Joseph “Joe” W. Ventioner (1852-1941) – Born near Fort Worth, Texas on April 21, 1852, Ventioner migrated to Indian Territory, where he resided in Lenora, on the Cheyenne-Arapaho Reservation. In the spring of 1895, he was commissioned as a U.S. Deputy Marshal by Marshal Evett Nix. Residing just three miles of the Doolin-Dalton Gang hide-out, he was one of the strongest forces in driving them from the area. Known by his friends and family, as “Uncle Joe,” Ventioner resided in Dewey County before the territory was opened for settlement. Described as always wearing his white-handled Colt pistols and a genial smile, Joe also served as an under sheriff, special deputy, and jailer in Dewey County.

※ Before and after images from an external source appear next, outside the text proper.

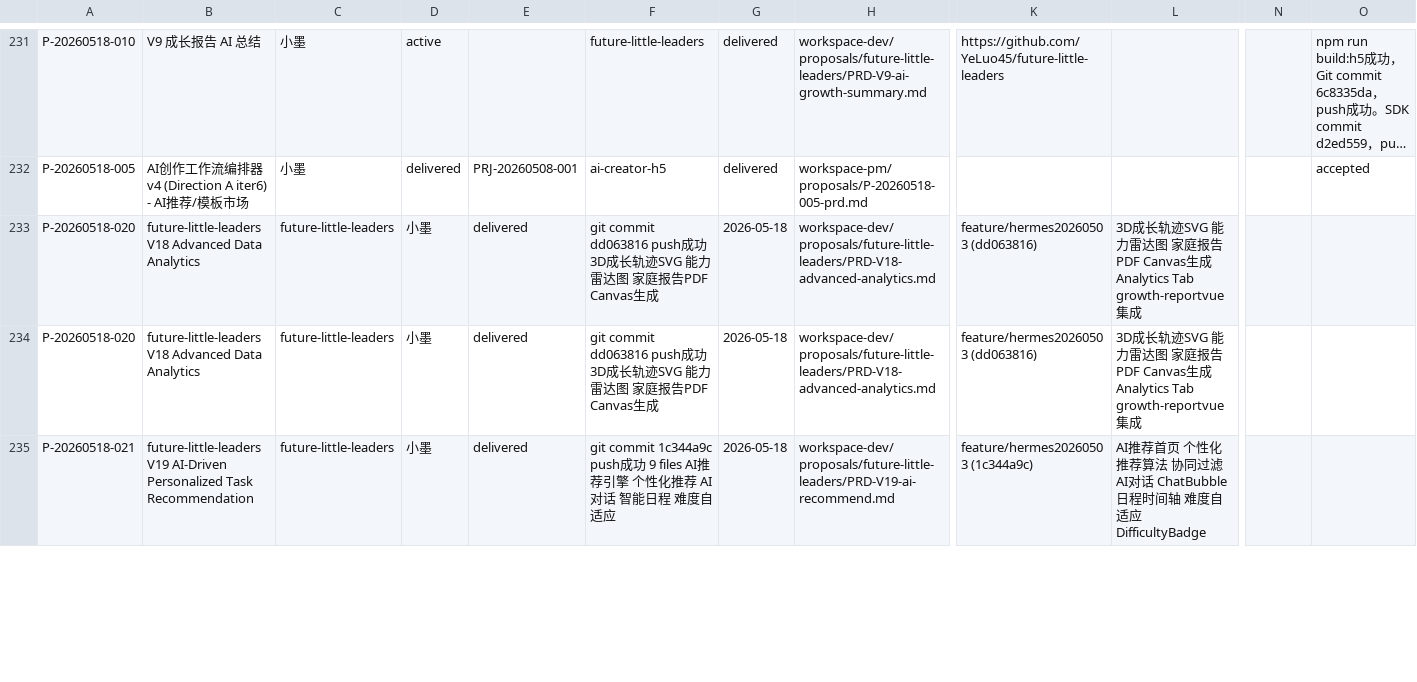
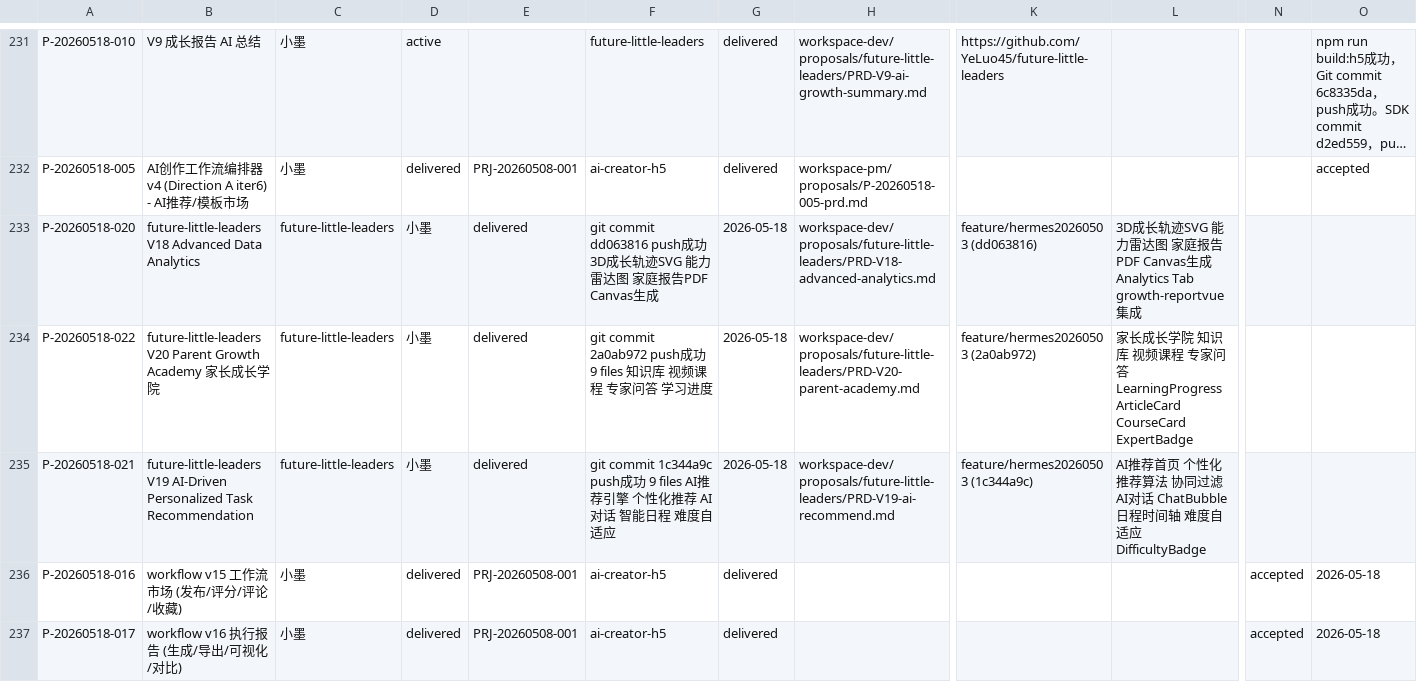
Before and after one commit to YeLuo45/proposals-document, a CSV file: proposals.csv, drawn as a sheet; only a part is shown, gaps mark what is left out; long unchanged cells end in …; rows hold the shown columns only; the diff covers the shown part only; the diff names each change by its address in the sheet, - before the commit and + after, or states it on an @@ line.

Commit message:
docs: add P-20260518-017 ai-creator-h5 workflow v16

```diff
--- a/proposals.csv
+++ b/proposals.csv
-A234: P-20260518-020
+A234: P-20260518-022
-B234: future-little-leaders V18 Advanced Data Analytics
+B234: future-little-leaders V20 Parent Growth Academy 家长成长学院
-F234: git commit dd063816 push成功 3D成长轨迹SVG 能力雷达图 家庭报告PDF Canvas生成
+F234: git commit 2a0ab972 push成功 9 files 知识库 视频课程 专家问答 学习进度
-H234: workspace-dev/proposals/future-little-leaders/PRD-V18-advanced-analytics.md
+H234: workspace-dev/proposals/future-little-leaders/PRD-V20-parent-academy.md
-K234: feature/hermes20260503 (dd063816)
+K234: feature/hermes20260503 (2a0ab972)
-L234: 3D成长轨迹SVG 能力雷达图 家庭报告PDF Canvas生成 Analytics Tab growth-reportvue集成
+L234: 家长成长学院 知识库 视频课程 专家问答 LearningProgress ArticleCard CourseCard ExpertBadge
+row 236: P-20260518-016 | workflow v15 工作流市场 (发布/评分/评论/收藏) | 小墨 | delivered | PRJ-20260508-001 | ai-creator-h5 | delivered |  |  |  | accepted | 2026-05-18
+row 237: P-20260518-017 | workflow v16 执行报告 (生成/导出/可视化/对比) | 小墨 | delivered | PRJ-20260508-001 | ai-creator-h5 | delivered |  |  |  | accepted | 2026-05-18
```
Also changed, not shown: 1 added row, 2 removed rows and 6 edited cells elsewhere in this file, 1 other file.
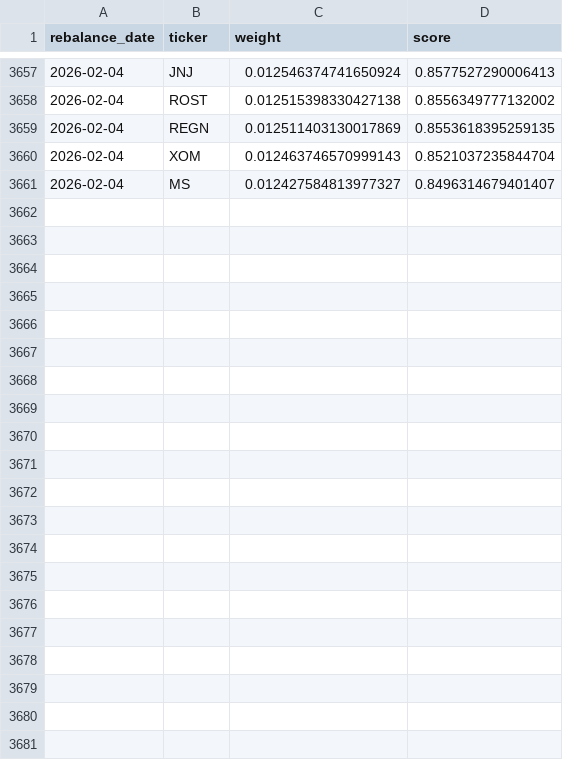
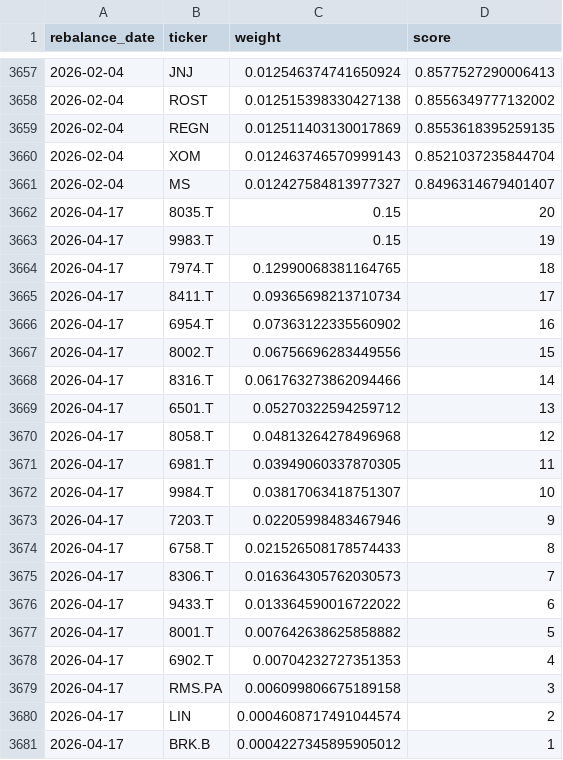
Before and after one commit to jcpina01-gif/decide-core, a CSV file: backend/data/weights_by_rebalance.csv, drawn as a sheet; only a part is shown, gaps mark what is left out; the diff names each change by its address in the sheet, - before the commit and + after, or states it on an @@ line.

```diff
--- a/backend/data/weights_by_rebalance.csv
+++ b/backend/data/weights_by_rebalance.csv
+row 3662: 2026-04-17 | 8035.T | 0.15 | 20
+row 3663: 2026-04-17 | 9983.T | 0.15 | 19
+row 3664: 2026-04-17 | 7974.T | 0.12990068381164765 | 18
+row 3665: 2026-04-17 | 8411.T | 0.09365698213710734 | 17
+row 3666: 2026-04-17 | 6954.T | 0.07363122335560902 | 16
+row 3667: 2026-04-17 | 8002.T | 0.06756696283449556 | 15
+row 3668: 2026-04-17 | 8316.T | 0.061763273862094466 | 14
+row 3669: 2026-04-17 | 6501.T | 0.05270322594259712 | 13
+row 3670: 2026-04-17 | 8058.T | 0.04813264278496968 | 12
+row 3671: 2026-04-17 | 6981.T | 0.03949060337870305 | 11
+row 3672: 2026-04-17 | 9984.T | 0.03817063418751307 | 10
+row 3673: 2026-04-17 | 7203.T | 0.02205998483467946 | 9
+row 3674: 2026-04-17 | 6758.T | 0.021526508178574433 | 8
+row 3675: 2026-04-17 | 8306.T | 0.016364305762030573 | 7
+row 3676: 2026-04-17 | 9433.T | 0.013364590016722022 | 6
+row 3677: 2026-04-17 | 8001.T | 0.007642638625858882 | 5
+row 3678: 2026-04-17 | 6902.T | 0.00704232727351353 | 4
+row 3679: 2026-04-17 | RMS.PA | 0.006099806675189158 | 3
+row 3680: 2026-04-17 | LIN | 0.0004608717491044574 | 2
+row 3681: 2026-04-17 | BRK.B | 0.0004227345895905012 | 1
```
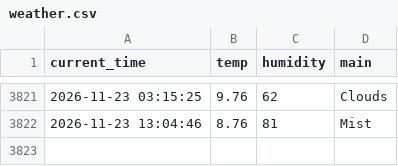
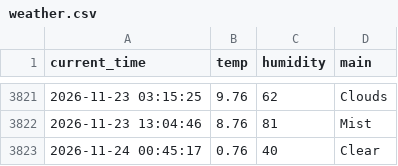
Before and after one commit to hoic7824/weather_5m, a CSV file: weather.csv, drawn as a sheet; only a part is shown, gaps mark what is left out.

```diff
--- a/weather.csv
+++ b/weather.csv
@@ -3822 +3822,2 @@ current_time,temp,humidity,main
 2026-11-23 13:04:46,8.76,81,Mist
+2026-11-24 00:45:17,0.76,40,Clear
```
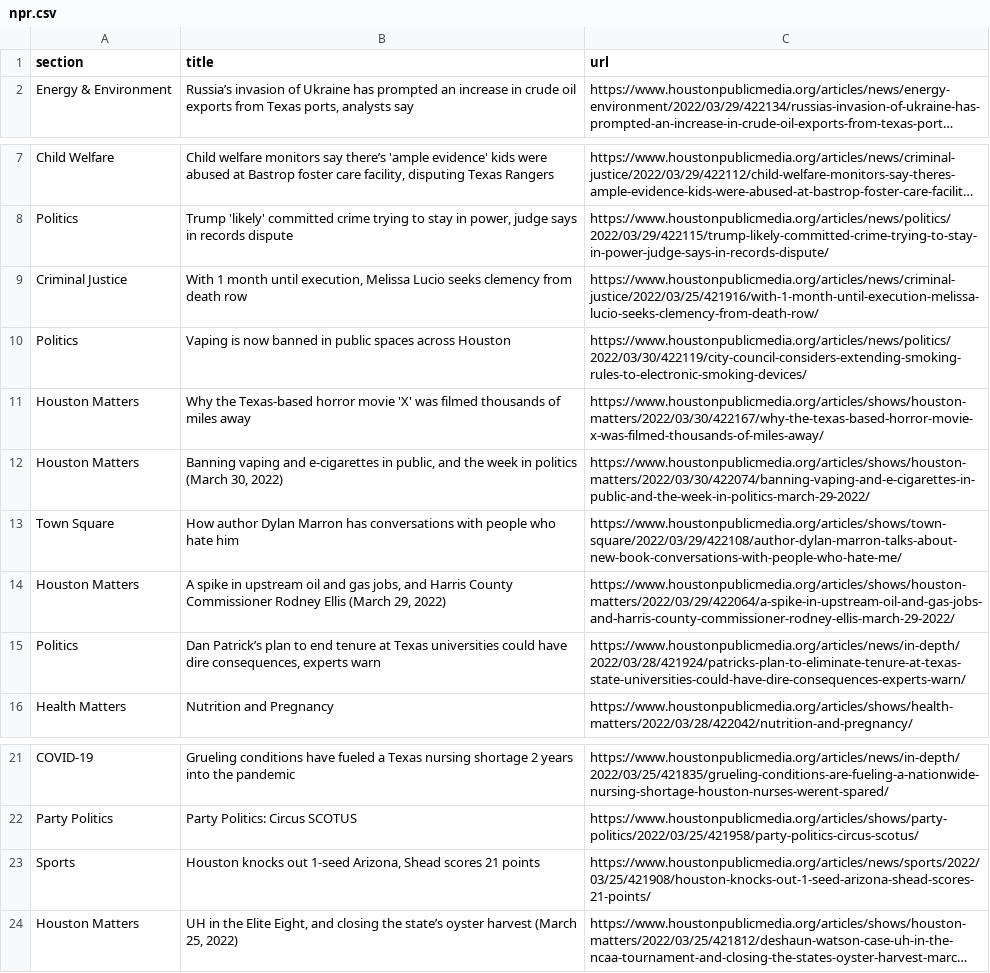
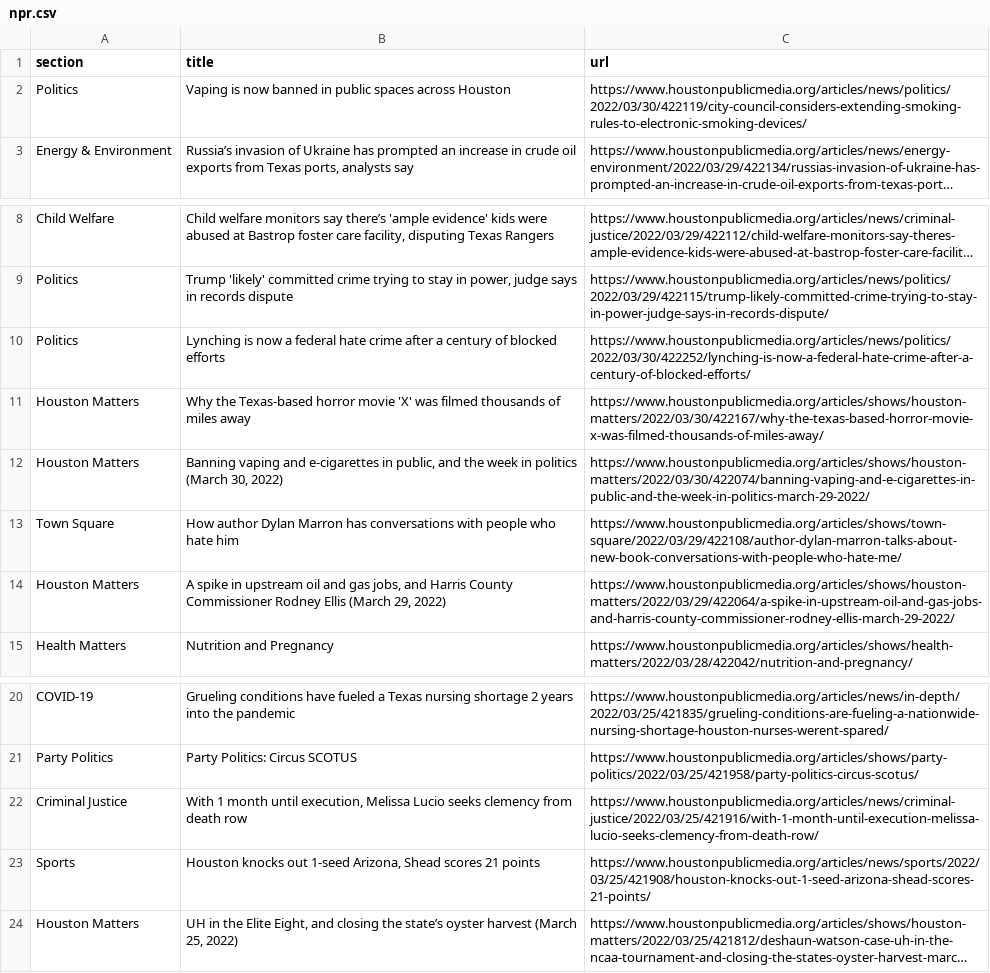
Before and after one commit to srjouppi/auto-scraper, a CSV file: npr.csv, drawn as a sheet; only a part is shown, gaps mark what is left out; long unchanged cells end in …; removed rows and columns are numbered as before the commit, all else as after; the diff names each change by its address in the sheet, - before the commit and + after, or states it on an @@ line.

```diff
--- a/npr.csv
+++ b/npr.csv
+row 2: Politics | Vaping is now banned in public spaces across Houston | https://www.houstonpublicmedia.org/articles/news/politics/2022/03/30/422119/city-council-considers-extending-smoking-rules-to-electronic-smoking-devices/
-B10 (title): Vaping is now banned in public spaces across Houston
+B10 (title): Lynching is now a federal hate crime after a century of blocked efforts
-C10 (url): https://www.houstonpublicmedia.org/articles/news/politics/2022/03/30/422119/city-council-considers-extending-smoking-rules-to-electronic-smoking-devices/
+C10 (url): https://www.houstonpublicmedia.org/articles/news/politics/2022/03/30/422252/lynching-is-now-a-federal-hate-crime-after-a-century-of-blocked-efforts/
-row 15: Politics | Dan Patrick’s plan to end tenure at Texas universities could have dire consequences, experts warn | https://www.houstonpublicmedia.org/articles/news/in-depth/2022/03/28/421924/patricks-plan-to-eliminate-tenure-at-texas-state-universities-could-have-dire-consequences-experts-warn/
@@ row 9 moved to row 22: Criminal Justice @@
```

He was best known for tracking down and killing ruthless Oklahoma outlaw, George “Red Buck” Weightman in 1896. When U.S. Deputy Marshal Joe Ventioner heard that Red Buck was in the area after having returned from Texas, he, along with Deputy Marshals William Holcomb and Bill Quillen began to trail the outlaw, who was riding with another fugitive named George Miller. Pursuing the pair to Custer County, they found that the men were hiding out at a farm owned by Dolph Pickelseimer, who had a history of befriending outlaws. On the morning of March 4, 1896, when the marshals tried to arrest the men, gunfire erupted and Joe Ventioner killed Red Buck Weightman. Retaliating, George Miller shot Ventioner in the abdomen. Holcomb then fired at Miller, striking his cartridge belt and causing several rounds to detonate, blowing off his right hand at the wrist and the three middle fingers of his left hand. George Miller was arrested and sent to prison in Texas. In the meantime, U.S. Deputy Marshal, Joe Ventioner recovered from his wounds and continued his life as a lawman. He died in at the home of his daughter on August 11, 1941 and was laid to rest at the Raymond Cemetery, south of Lenora, Oklahoma.
By Kathy Weiser-Alexander, August, 2017.